SOURCE MATERIAL:

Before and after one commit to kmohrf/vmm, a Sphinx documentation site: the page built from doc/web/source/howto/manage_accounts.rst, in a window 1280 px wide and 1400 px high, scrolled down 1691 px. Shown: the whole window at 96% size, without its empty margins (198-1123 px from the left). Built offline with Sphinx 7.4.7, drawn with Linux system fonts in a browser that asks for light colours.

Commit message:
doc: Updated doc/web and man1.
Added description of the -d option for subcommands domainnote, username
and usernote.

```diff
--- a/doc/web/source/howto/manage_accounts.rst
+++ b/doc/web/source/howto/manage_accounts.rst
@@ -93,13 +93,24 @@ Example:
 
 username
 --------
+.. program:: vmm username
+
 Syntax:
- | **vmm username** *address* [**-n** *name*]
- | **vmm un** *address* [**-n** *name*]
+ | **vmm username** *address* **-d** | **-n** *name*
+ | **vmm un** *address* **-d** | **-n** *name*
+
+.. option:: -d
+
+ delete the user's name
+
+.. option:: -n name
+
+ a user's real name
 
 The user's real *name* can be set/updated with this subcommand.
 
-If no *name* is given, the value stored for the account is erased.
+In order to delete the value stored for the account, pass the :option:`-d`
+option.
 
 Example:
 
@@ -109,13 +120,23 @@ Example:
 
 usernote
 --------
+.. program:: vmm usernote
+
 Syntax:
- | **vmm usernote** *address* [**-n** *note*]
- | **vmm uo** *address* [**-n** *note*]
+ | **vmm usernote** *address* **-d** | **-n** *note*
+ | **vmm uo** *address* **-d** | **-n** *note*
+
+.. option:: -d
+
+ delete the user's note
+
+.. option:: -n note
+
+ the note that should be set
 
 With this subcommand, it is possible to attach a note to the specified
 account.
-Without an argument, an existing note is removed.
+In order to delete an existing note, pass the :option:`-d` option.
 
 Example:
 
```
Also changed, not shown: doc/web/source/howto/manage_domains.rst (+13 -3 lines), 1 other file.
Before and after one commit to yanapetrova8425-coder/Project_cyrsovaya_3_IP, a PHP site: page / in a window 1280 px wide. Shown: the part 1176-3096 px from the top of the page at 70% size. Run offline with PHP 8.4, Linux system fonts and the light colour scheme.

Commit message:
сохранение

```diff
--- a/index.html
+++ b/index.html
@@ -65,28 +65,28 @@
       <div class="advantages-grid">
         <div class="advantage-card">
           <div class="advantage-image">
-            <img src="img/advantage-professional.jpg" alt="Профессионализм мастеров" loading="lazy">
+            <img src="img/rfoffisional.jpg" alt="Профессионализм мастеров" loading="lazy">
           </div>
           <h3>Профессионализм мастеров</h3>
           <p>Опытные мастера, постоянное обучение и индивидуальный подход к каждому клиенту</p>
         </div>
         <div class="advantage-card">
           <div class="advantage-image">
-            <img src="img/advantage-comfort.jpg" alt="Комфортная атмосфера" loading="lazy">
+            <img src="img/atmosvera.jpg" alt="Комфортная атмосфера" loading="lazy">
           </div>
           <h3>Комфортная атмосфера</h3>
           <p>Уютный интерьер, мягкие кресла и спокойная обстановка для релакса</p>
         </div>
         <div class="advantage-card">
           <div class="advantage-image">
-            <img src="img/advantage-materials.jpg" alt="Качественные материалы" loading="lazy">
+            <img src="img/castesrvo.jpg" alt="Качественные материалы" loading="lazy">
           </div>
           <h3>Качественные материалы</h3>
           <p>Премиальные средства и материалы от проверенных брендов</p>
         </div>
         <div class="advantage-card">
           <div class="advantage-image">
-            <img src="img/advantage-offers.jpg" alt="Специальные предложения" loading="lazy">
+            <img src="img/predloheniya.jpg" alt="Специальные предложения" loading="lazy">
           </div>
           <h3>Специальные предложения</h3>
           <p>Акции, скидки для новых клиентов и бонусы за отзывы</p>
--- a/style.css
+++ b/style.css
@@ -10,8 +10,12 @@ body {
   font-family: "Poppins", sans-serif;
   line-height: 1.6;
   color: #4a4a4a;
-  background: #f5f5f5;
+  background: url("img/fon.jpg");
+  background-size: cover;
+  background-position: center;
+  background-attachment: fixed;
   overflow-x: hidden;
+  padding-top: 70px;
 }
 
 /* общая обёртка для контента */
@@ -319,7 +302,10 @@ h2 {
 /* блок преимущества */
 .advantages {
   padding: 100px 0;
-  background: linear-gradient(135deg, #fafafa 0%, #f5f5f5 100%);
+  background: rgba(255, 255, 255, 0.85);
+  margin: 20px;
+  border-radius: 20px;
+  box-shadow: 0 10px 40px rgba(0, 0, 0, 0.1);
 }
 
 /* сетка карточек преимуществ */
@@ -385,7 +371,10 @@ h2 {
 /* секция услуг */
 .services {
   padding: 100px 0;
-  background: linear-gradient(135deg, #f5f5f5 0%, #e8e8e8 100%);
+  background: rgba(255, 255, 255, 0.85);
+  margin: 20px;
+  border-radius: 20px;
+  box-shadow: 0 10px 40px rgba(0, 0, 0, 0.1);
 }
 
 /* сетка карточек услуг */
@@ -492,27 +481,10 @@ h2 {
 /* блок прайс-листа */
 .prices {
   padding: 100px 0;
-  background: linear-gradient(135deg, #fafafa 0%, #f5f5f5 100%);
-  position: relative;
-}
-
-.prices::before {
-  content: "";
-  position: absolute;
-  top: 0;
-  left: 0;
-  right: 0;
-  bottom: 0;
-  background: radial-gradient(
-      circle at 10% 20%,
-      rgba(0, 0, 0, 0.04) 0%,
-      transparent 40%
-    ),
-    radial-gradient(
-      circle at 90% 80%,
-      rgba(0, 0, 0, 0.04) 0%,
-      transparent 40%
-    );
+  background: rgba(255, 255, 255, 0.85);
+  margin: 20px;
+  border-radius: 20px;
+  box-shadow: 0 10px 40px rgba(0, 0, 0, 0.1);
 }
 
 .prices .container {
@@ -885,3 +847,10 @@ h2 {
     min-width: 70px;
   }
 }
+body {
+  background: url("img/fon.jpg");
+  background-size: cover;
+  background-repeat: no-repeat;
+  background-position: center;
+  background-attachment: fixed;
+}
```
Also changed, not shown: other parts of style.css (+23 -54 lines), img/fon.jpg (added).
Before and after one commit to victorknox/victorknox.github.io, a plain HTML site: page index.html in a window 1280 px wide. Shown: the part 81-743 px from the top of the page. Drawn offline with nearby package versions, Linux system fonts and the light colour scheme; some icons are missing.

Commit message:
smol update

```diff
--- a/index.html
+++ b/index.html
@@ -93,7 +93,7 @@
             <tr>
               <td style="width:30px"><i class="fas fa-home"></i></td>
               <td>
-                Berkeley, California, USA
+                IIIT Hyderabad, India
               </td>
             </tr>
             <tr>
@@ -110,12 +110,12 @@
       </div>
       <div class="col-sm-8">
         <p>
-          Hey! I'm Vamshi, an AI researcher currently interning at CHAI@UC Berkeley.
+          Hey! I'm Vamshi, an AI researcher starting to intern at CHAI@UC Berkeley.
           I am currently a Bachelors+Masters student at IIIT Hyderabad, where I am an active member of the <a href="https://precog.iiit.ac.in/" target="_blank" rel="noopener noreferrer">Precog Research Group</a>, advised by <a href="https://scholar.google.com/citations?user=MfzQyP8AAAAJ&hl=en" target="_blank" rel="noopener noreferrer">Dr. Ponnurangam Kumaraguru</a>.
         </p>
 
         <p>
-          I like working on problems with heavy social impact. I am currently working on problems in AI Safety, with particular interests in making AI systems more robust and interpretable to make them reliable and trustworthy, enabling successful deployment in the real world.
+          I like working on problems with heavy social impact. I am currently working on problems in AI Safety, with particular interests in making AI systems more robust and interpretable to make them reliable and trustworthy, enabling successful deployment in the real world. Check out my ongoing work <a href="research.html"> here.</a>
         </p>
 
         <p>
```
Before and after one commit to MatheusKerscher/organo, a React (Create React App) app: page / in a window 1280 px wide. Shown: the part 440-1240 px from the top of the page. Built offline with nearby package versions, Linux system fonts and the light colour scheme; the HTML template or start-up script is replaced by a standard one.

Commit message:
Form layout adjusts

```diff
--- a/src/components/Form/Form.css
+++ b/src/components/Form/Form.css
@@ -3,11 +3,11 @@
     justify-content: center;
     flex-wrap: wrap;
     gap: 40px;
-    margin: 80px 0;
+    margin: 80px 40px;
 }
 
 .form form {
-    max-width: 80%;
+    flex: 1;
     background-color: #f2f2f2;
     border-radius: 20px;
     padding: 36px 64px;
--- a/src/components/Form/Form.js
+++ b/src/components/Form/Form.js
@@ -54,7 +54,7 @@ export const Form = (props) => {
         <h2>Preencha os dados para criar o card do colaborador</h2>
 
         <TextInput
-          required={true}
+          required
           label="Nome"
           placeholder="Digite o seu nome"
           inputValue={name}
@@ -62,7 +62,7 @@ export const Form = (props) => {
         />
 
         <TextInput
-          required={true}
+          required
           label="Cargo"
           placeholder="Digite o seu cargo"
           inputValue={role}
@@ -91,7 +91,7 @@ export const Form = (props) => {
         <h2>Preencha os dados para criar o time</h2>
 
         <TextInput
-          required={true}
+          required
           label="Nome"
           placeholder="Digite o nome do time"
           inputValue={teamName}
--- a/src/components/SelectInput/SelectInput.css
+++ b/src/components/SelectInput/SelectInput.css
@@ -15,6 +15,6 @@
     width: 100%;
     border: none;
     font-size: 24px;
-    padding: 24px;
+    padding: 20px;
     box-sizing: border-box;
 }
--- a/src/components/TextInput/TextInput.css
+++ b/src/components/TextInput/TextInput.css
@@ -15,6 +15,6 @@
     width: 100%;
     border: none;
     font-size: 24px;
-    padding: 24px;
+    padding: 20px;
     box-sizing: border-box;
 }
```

DIRECTIONS: Using the material above, state how many lines include the string "style". Answer with a single number.

OUTPUT OF THE EXERCISE: 4